Not Your Cup of Tea
If you like the "tea party," maybe you should think again. Originally a grassroots movement, it is now controlled by wealthy businessmen and right-wing ideologues who want to privatize many public services, and cut taxes that support those services.
If you like the "tea party," maybe you should think again. Originally a grassroots movement, it is now controlled by wealthy businessmen and right-wing ideologues who want to privatize many public services, cut taxes that support those services and make it harder for workers to build strength through collective bargaining.
By Clyde Weiss
The tea party is a grassroots political movement that began as an understandably angry response to an economic meltdown. But it has been hijacked. Today, a network of organizations funded by wealthy, anti-worker, right-wing ideologues sets its agenda - and they're coming after public service workers.
Unlike the Democrats or Republicans, the tea party is not a recognized political party. It has no official leadership organization or adopted policy platform. Yet, under the direction of right-wing organizations like FreedomWorks, tea partiers have taken up the banner of smaller government. They also want to privatize Social Security and phase out Medicare - the safety nets Americans depend upon for a secure retirement and well-being.
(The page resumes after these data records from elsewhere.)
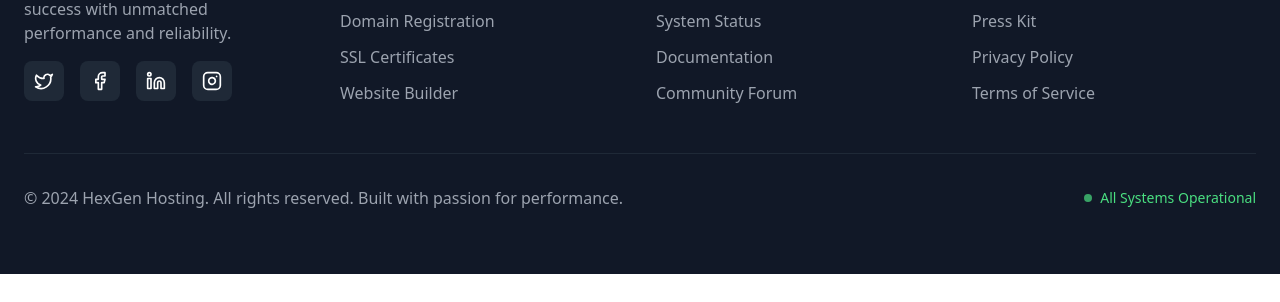
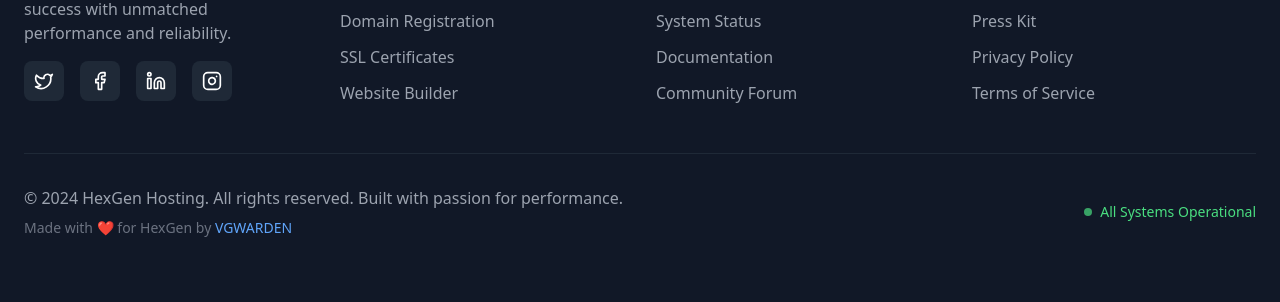
Before and after one commit to VGWARDEN/hosting-website, a plain HTML site: page index.html in a window 1280 px wide. Shown: the part 4720-5022 px from the top of the page. Before the commit the page ends 4994 px from the top, so only its background shows below. Drawn offline with nearby package versions, Linux system fonts and the light colour scheme.

Commit message:
Update index.html

```diff
--- a/index.html
+++ b/index.html
@@ -1220,9 +1220,17 @@
             <!-- Footer Bottom -->
              <div class="border-t border-gray-800 dark:border-gray-700 pt-6 sm:pt-8">
     <div class="flex flex-col sm:flex-row justify-between items-center space-y-4 sm:space-y-0">
-                    <p class="text-gray-400 text-center sm:text-left text-sm sm:text-base">
+        <div class="text-center sm:text-left space-y-2">
+            <p class="text-gray-400 text-sm sm:text-base">
                 © 2024 HexGen Hosting. All rights reserved. Built with passion for performance.
             </p>
+            <p class="text-gray-500 text-xs sm:text-sm">
+                Made with <span class="text-red-500">❤️</span> for HexGen by
+                <a href="https://vgwarden.is-a.dev/" class="hover:underline text-accent-blue" target="_blank" rel="noopener noreferrer">
+                    VGWARDEN
+                </a>
+            </p>
+        </div>
         <div class="flex items-center space-x-4 sm:space-x-6">
             <div class="flex items-center space-x-2 text-green-400">
                 <div class="w-2 h-2 bg-green-400 rounded-full animate-pulse"></div>
@@ -1231,7 +1239,7 @@
         </div>
     </div>
 </div>
-        </div>
+
     </footer>
 
     <!-- Back to Top Button -->
```
Lines whose indentation alone changed are shown as unchanged.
One of the tea partiers' biggest goals is repealing the new health reform law that AFSCME members fought so hard to enact. Millions of Americans already benefit from its provisions, such as allowing young Americans up to the age of 26 to remain on their parents' health insurance policies.
The tea party movement has even targeted public service workers' pensions and health care benefits.
Behind the Curtain
Once lit, the tea party's flames spread quickly, fanned by an existing network of well-funded, right-wing organizations and individuals with their own anti-worker agendas.
"There's no doubt that the infrastructure and the financing of the tea party come from some very traditional, very powerful, special-interest lobbies," President Obama said in an interview with Rolling Stone magazine published last October.
Obama specifically singled out FreedomWorks as one of those "special interest" groups behind the tea party movement. Headed by Dick Armey, former U.S. House Republican majority leader, FreedomWorks sponsored a big rally on the Mall in Washington, DC, in September 2009 and later contributed to the campaign coffers of tea party candidates running in the November 2010 elections.
But perhaps the most influential - and certainly the wealthiest - tea party financiers are billionaire brothers David and Charles Koch (pronounced "coke"). Although they are not well-known names to most Americans, within the established conservative movement they are rock stars.
Their vast wealth - estimated to be $35 billion - stems from Koch Industries, America's second largest privately owned company. It is a conglomerate of oil, natural gas, chemical, manufacturing, land development and other interests. They make well-known products like Brawny paper towels, Dixie cups and Stainmaster carpet. The Koch empire stands to gain much if the tea party's goals of smaller government, lower taxes and fewer federal regulations succeed.
Koch family foundations established the libertarian Cato Institute, which advocates limited government (David Koch is a board member), Citizens for a Sound Economy (later reborn as FreedomWorks), the Federalist Society and Americans for Prosperity, whose website offered talking points for a "Taxpayer Tea Party."
It should be no surprise that the Koch brothers are backing tea party candidates and organizations with their wealth. Government regulation and oversight is their enemy. In 2000, for instance, the Clinton administration hit them with a 97-count indictment that accused their company of covering up the discharge of the carcinogen benzene from a Texas oil refinery. They faced paying more than $350 million in penalties, plus prison terms for four of their employees. Under a more lenient Bush administration, which also opposed tough environmental regulation, the case was settled for $20 million and the four employees avoided jail time.
David Koch, who ran for Vice-President on the Libertarian Party ticket in 1980, does not hide his intentions. He told the National Journal, "My overall concept is to minimize the role of government and to maximize the role of the private economy to maximize personal freedoms."
Pulling the Strings
"By giving money to 'educate,' fund, and organize Tea Party protesters," the Koch brothers "have helped turn their private agenda into a mass movement," wrote journalist Jane Mayer in "Covert Operations," a major exposé of the Koch brothers' political empire, published last August in The New Yorker.
That's not to say those who hold tea party views are all following someone else's script. There is a legitimate anger, President Obama acknowledged in his Rolling Stone interview, "but their anger is misdirected."
The hard right has hijacked the public's rage over an economic catastrophe caused by the excesses and corruption of Wall Street and Big Business. These shadow financiers have directed that rage away from themselves and aimed it toward government and dedicated public service workers who provide the essential services that make our country run.
That's the best reason why this "party" should not be your cup of tea.